What the task asks >>
Take each line from the entries that holds "meta" and copy it out.

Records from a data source

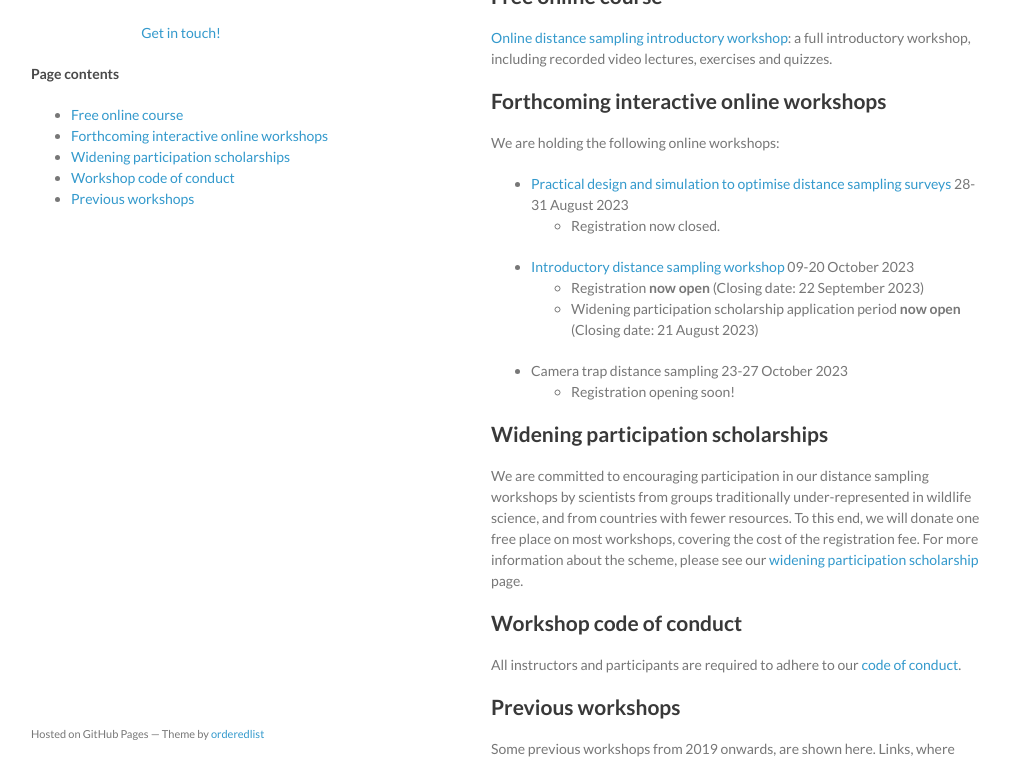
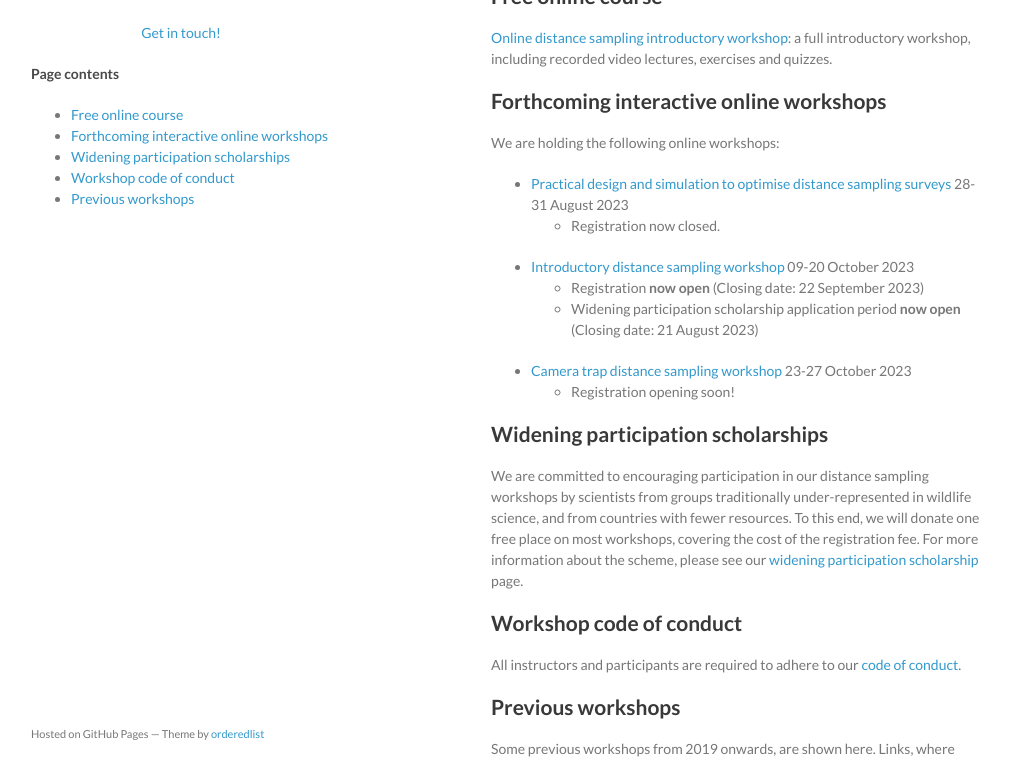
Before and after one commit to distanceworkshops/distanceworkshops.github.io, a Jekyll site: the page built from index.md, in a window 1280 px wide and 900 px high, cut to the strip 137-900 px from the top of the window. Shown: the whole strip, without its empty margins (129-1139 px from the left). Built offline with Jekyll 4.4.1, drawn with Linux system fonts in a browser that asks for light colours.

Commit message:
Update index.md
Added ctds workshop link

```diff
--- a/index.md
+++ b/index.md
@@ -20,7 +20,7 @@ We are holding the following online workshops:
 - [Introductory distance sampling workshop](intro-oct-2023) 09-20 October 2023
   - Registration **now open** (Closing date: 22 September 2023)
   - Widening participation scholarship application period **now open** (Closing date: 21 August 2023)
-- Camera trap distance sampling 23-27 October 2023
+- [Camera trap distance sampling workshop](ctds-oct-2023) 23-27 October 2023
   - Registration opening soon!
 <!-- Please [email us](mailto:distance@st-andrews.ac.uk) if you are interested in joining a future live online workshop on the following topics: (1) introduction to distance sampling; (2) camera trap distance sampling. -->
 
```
...
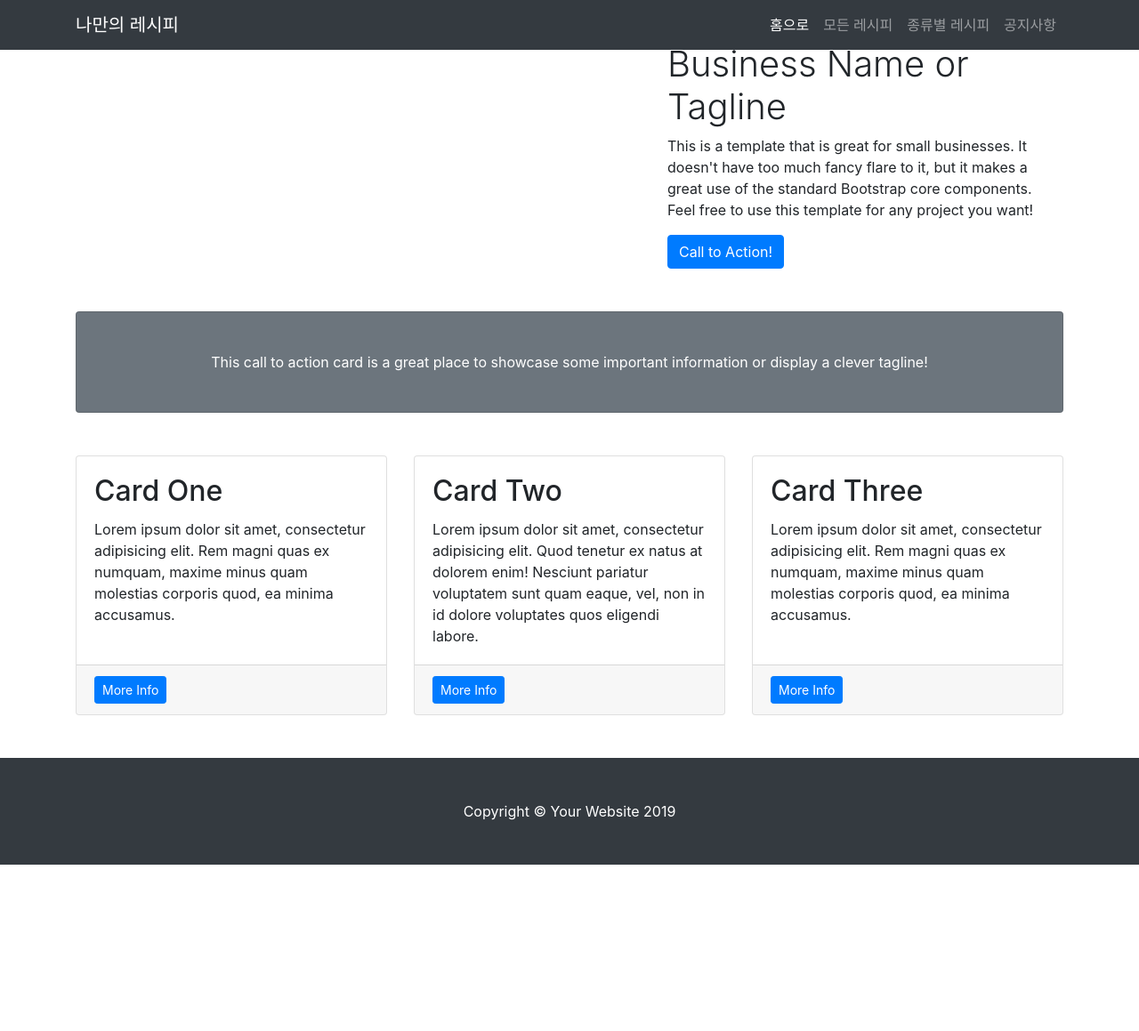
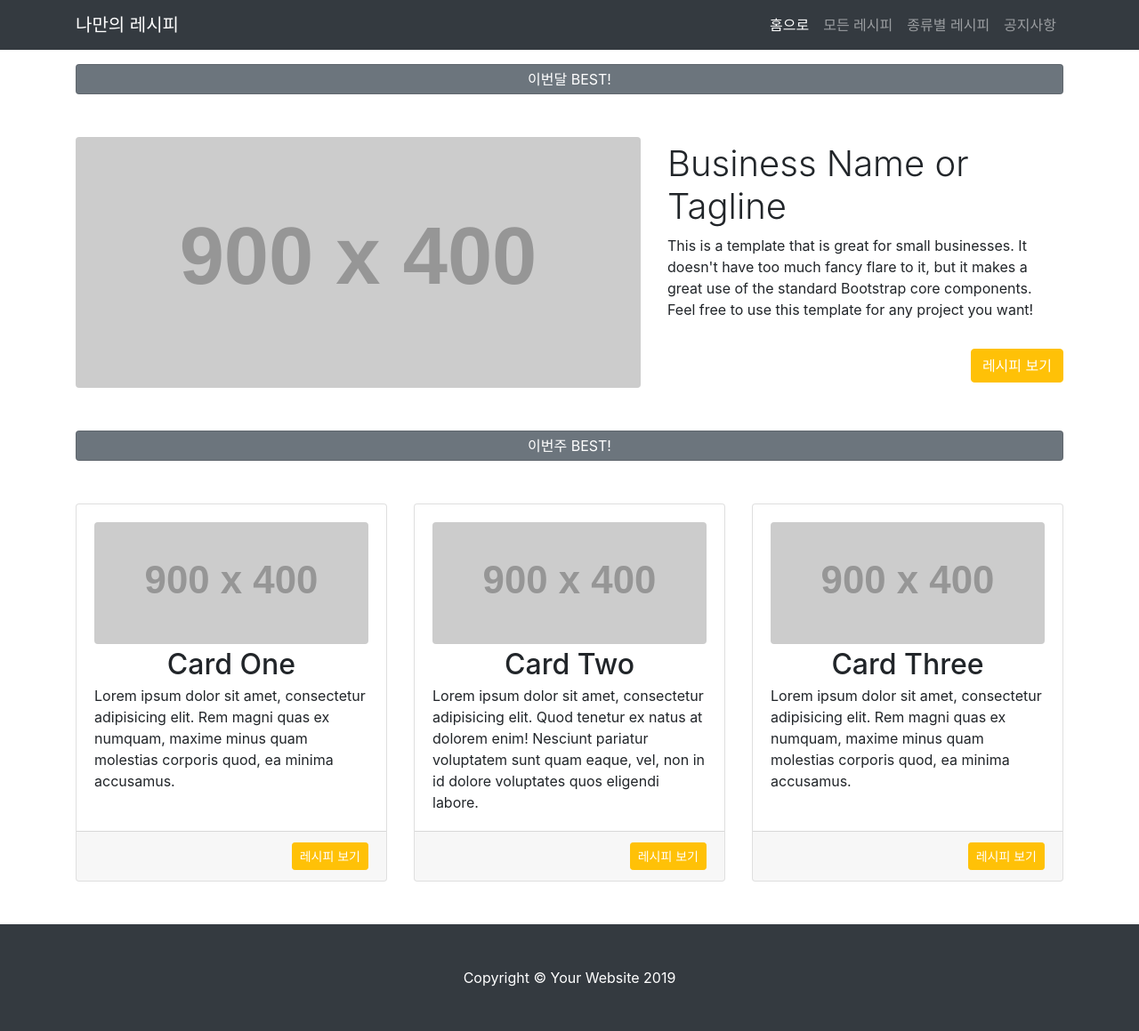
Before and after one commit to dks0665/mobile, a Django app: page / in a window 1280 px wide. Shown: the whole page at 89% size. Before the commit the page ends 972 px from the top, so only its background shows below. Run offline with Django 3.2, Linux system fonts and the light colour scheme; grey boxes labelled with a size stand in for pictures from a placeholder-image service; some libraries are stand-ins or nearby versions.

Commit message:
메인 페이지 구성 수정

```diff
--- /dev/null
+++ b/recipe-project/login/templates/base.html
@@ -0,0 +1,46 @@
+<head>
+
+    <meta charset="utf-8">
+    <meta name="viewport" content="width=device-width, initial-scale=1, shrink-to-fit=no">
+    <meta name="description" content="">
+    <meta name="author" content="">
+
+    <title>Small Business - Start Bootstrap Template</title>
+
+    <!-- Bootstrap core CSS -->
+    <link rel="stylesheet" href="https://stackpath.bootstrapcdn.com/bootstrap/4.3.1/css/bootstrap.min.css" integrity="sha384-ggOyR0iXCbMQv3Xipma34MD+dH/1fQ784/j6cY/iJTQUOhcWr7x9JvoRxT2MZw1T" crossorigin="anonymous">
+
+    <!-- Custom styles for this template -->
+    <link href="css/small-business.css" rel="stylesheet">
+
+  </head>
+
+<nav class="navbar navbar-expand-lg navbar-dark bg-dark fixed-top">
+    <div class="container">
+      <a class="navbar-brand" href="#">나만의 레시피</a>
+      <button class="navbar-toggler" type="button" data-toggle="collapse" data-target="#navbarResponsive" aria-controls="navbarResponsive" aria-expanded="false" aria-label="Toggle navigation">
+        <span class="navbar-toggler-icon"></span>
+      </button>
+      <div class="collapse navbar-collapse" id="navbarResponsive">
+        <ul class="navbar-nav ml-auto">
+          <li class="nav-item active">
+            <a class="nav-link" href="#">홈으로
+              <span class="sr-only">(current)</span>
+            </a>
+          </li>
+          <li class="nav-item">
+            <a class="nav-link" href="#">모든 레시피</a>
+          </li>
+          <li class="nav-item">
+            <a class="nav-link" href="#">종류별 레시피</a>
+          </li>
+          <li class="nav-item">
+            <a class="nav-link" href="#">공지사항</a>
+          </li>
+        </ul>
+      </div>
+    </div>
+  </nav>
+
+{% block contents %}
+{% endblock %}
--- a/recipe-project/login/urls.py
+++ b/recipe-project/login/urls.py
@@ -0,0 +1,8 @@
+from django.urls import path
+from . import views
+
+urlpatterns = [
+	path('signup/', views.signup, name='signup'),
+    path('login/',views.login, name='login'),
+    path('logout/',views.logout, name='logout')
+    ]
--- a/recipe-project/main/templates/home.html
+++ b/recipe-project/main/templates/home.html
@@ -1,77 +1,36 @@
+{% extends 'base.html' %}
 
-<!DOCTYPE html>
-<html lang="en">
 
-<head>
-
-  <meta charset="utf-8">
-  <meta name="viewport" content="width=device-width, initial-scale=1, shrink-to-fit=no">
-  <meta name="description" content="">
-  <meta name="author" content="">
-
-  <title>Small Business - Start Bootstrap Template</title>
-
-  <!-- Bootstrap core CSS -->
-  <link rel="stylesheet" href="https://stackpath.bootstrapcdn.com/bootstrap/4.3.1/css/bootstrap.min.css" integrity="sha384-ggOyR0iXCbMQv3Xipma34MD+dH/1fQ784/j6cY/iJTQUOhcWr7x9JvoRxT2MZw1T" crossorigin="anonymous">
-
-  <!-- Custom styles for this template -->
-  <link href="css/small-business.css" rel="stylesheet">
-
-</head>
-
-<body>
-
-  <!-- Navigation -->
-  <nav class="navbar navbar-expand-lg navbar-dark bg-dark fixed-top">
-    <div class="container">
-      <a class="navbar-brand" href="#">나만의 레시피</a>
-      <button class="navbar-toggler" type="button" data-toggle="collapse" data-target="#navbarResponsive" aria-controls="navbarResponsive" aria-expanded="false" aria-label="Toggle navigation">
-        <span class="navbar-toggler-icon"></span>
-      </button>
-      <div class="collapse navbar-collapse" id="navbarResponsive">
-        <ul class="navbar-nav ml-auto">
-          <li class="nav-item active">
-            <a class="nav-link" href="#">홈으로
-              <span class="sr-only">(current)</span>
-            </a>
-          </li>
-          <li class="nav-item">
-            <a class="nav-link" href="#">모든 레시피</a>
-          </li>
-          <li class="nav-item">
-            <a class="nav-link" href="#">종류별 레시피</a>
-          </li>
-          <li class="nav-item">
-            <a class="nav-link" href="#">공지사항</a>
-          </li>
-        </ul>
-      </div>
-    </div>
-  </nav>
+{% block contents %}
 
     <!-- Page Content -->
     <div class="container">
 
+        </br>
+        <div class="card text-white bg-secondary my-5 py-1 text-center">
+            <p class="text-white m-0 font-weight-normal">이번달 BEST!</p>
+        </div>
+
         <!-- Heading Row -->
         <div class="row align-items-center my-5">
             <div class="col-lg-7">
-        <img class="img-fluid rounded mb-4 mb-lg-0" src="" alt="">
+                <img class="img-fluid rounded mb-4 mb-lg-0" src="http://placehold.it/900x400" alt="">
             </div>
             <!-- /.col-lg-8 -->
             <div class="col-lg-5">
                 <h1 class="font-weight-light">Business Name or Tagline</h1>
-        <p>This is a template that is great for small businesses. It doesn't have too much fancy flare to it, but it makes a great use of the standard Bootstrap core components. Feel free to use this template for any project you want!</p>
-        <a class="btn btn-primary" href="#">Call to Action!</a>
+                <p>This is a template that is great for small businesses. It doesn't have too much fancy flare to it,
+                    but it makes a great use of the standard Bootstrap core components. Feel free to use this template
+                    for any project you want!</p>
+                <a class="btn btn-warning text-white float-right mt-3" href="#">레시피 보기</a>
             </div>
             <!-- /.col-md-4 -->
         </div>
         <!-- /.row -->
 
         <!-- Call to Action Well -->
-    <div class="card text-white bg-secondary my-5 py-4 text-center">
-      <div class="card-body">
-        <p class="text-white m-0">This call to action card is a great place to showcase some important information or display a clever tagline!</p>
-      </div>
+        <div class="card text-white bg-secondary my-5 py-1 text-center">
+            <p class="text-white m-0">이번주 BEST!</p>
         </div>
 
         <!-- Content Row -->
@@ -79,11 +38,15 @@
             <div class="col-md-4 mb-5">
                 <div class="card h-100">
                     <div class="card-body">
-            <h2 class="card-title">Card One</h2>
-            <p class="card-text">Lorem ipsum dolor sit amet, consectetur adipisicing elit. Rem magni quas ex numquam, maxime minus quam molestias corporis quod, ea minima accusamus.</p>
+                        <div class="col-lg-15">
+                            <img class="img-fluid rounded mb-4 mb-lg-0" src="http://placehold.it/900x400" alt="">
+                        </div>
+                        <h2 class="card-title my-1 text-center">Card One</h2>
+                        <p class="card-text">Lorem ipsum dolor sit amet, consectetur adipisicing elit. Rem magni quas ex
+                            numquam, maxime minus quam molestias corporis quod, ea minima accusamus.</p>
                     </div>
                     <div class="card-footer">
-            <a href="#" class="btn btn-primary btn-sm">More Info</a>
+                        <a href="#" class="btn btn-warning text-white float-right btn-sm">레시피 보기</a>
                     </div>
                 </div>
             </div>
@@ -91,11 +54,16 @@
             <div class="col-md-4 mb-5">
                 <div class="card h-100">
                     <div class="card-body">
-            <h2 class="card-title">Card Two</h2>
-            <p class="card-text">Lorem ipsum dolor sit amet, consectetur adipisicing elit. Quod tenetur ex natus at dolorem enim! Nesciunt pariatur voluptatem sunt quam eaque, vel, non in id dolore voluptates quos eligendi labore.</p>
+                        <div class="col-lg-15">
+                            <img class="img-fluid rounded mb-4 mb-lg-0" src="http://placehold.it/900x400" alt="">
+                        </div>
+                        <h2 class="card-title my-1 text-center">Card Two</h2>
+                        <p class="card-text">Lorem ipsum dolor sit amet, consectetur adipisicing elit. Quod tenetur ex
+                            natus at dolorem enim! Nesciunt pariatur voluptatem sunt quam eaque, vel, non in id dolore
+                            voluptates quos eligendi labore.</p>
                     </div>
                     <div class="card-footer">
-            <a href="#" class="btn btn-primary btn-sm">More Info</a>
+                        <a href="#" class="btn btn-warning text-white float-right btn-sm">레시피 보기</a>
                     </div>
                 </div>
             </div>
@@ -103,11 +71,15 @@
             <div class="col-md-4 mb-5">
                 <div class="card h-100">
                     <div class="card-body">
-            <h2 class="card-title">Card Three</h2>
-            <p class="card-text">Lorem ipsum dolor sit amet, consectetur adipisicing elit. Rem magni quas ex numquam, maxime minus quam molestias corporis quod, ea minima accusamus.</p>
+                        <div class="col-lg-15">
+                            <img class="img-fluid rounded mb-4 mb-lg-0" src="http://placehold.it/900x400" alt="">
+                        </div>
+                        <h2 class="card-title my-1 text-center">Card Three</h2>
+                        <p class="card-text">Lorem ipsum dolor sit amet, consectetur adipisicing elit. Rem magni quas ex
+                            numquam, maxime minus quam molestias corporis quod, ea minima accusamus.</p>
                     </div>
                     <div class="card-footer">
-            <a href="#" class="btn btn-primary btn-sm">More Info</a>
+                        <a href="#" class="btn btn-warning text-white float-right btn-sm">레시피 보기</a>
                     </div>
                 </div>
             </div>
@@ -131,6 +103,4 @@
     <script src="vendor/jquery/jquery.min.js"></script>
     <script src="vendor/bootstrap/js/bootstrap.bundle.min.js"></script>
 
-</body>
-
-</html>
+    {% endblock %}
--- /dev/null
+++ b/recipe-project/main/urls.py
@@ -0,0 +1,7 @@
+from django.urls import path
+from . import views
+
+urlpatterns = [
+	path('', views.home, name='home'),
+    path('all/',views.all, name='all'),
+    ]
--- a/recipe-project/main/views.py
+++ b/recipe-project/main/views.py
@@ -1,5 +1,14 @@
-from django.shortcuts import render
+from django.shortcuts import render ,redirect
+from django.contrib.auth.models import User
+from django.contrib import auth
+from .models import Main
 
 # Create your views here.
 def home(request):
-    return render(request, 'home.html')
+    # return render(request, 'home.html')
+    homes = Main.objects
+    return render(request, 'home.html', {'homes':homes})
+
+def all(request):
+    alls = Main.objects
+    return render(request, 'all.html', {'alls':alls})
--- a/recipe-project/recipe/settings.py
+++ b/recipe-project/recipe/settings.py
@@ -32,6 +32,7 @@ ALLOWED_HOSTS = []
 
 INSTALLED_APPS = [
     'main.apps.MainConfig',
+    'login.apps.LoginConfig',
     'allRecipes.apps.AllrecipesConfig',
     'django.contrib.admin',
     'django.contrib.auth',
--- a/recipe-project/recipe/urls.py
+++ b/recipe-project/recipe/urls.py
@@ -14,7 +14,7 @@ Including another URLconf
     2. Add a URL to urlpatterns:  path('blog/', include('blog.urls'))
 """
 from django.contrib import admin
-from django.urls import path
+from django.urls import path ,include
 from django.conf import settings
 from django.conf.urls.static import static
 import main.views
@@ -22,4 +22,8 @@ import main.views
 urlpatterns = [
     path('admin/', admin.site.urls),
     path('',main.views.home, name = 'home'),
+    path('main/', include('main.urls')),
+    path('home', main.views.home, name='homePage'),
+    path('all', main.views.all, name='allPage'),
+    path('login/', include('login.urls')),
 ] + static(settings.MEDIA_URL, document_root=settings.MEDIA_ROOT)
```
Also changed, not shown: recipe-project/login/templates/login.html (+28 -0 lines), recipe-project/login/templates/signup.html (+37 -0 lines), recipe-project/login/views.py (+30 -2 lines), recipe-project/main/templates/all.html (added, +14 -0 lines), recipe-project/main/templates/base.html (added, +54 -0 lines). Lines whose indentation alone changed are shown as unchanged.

Answer box >>
+    <meta charset="utf-8">
+    <meta name="viewport" content="width=device-width, initial-scale=1, shrink-to-fit=no">
+    <meta name="description" content="">
+    <meta name="author" content="">
-  <meta charset="utf-8">
-  <meta name="viewport" content="width=device-width, initial-scale=1, shrink-to-fit=no">
-  <meta name="description" content="">
-  <meta name="author" content="">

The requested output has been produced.